What I'd really like to see is an extended dialogue between Barfield and C.S. Lewis, which I know actually happened because Lewis alluded to it in his famous description of Barfield as his "second friend." There's a book of Barfield commenting on Lewis, and that may be the next stop on the tour.
One of my constant questions would be what Barfield would make of the analysis of DNA words that I'm thinking about right now to reconstruct the ancient words. On the one hand, that's exactly what he did with English words, and he argues at the end of Saving the Appearances that evolution and Christianity naturally cohere. On the other hand, English words are a way of looking at the human mind, while DNA words are not, because these words were never formed by the human mind, and there's also that little bit about Barfield saying the past "never happened." But this passage near the end of Worlds Apart finally resolves it for me:
"Brain, heart, liver, spleen have been built into your body by the world, by the whole history of the world, and if you 'study' one of them in that intensive way, you have access to the relevant period of world-history. Access, first of all, to the building that was going on before your birth and, through that, back into their remoter phylogenesis."
"You see -- or at any rate I have argued -- that if evolution has indeed been fundamentally the evolution of self-consciousness, there cannot be that sharp break between ontogenetic and phylogenetic development, which the positivist picture of evolution assumes. The one must merge gradually back into the other." (p. 195-196)

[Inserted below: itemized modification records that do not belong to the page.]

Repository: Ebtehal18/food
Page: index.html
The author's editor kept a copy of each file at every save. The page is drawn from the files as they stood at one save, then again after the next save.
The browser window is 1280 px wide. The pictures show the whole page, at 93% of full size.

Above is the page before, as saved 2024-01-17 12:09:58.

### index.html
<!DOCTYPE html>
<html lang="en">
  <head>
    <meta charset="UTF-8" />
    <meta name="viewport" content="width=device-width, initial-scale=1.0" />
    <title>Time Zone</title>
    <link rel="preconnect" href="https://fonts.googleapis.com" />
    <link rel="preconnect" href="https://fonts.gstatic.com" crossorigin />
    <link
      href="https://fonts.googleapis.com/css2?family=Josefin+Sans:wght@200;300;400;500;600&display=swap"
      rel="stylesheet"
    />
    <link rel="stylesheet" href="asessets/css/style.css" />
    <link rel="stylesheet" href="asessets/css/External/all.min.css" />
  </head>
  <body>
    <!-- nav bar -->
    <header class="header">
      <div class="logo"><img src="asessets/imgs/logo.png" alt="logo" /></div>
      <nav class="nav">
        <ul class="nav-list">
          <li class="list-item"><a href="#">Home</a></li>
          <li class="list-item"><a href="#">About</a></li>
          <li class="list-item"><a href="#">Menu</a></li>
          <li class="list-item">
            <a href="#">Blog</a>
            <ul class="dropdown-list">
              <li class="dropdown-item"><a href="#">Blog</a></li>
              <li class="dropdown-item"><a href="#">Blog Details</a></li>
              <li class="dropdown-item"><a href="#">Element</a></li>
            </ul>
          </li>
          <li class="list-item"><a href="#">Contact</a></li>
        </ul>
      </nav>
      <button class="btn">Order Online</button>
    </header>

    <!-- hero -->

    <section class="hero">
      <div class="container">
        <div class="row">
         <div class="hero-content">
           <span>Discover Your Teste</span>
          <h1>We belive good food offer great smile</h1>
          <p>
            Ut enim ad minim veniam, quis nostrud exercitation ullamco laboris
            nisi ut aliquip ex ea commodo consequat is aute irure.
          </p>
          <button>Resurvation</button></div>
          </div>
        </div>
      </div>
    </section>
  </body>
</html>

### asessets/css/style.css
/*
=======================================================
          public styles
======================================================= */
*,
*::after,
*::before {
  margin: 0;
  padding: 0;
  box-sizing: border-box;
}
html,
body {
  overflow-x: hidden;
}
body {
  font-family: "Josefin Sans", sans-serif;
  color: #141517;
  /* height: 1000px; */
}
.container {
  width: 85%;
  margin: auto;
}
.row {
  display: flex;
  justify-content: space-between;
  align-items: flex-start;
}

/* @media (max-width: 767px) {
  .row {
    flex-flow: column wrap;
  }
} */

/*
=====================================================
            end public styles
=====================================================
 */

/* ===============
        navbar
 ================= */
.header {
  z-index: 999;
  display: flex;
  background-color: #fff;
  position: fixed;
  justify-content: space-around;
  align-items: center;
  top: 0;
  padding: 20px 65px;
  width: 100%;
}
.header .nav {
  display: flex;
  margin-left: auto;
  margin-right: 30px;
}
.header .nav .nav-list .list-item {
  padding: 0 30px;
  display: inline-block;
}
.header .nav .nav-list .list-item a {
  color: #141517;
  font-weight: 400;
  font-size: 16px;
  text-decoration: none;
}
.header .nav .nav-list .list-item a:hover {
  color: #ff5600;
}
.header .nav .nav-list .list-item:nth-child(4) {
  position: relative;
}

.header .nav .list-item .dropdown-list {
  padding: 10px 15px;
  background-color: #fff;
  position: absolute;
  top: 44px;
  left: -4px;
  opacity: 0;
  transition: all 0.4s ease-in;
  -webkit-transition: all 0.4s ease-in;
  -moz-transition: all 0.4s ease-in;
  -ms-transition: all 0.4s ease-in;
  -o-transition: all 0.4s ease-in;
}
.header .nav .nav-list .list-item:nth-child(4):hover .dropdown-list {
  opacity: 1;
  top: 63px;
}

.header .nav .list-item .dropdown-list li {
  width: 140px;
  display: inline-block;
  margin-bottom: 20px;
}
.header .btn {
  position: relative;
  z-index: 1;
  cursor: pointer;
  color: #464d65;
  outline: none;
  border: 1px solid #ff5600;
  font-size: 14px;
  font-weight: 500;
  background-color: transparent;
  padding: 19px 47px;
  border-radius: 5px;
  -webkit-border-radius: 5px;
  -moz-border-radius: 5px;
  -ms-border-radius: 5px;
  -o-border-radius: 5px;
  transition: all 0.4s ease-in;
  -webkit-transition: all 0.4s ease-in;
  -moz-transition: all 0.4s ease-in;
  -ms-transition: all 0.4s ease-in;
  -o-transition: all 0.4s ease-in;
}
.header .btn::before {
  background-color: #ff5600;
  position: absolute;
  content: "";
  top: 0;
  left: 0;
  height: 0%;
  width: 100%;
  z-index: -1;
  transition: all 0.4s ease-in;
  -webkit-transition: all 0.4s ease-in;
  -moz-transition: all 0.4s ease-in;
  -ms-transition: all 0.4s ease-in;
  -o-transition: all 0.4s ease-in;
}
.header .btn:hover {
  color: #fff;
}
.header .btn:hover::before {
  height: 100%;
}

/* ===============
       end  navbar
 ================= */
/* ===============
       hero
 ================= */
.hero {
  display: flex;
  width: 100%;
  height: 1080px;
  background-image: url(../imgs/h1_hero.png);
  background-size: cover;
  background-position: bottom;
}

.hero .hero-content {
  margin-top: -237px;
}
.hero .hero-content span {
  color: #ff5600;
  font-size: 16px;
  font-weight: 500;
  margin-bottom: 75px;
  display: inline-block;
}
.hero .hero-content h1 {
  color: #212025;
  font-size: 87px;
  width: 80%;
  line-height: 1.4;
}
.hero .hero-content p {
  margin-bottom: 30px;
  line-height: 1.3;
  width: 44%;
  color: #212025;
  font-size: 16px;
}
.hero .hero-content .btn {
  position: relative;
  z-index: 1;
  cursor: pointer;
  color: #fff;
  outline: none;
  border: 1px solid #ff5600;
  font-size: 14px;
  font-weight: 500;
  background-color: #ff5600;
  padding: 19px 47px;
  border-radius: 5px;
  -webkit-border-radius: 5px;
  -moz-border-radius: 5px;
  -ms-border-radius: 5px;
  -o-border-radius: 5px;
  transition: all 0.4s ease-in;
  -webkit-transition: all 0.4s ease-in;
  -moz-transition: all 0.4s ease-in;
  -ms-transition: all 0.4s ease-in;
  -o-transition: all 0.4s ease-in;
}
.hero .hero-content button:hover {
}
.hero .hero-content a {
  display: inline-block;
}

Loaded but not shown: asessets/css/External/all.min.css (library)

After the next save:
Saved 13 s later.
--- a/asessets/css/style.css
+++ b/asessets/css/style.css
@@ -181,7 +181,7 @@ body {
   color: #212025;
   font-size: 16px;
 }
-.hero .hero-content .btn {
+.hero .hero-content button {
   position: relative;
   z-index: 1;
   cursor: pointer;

Of course, right after this high point is when the book really goes off the deep end, with too much Steiner and too little anyone else. (Maybe even too little Barfield!) However, that part is written as a collection of unconnected observations, almost like appendices, and so I think even Barfield saw some of that as outside the necessary argument he was making. I'm starting to separate the wheat from the chaff here and I think there's a way to adapt some of the ideas of Barfield in a way that takes the good and leaves the bad. In particular, I think Tolkien ultimately did that and such an adaptation accounts for some of the strength of The Lord of the Rings. Is there a way to do that with the data collected by current biology rather than the ancient Norse sagas? I'm not sure. Stay tuned.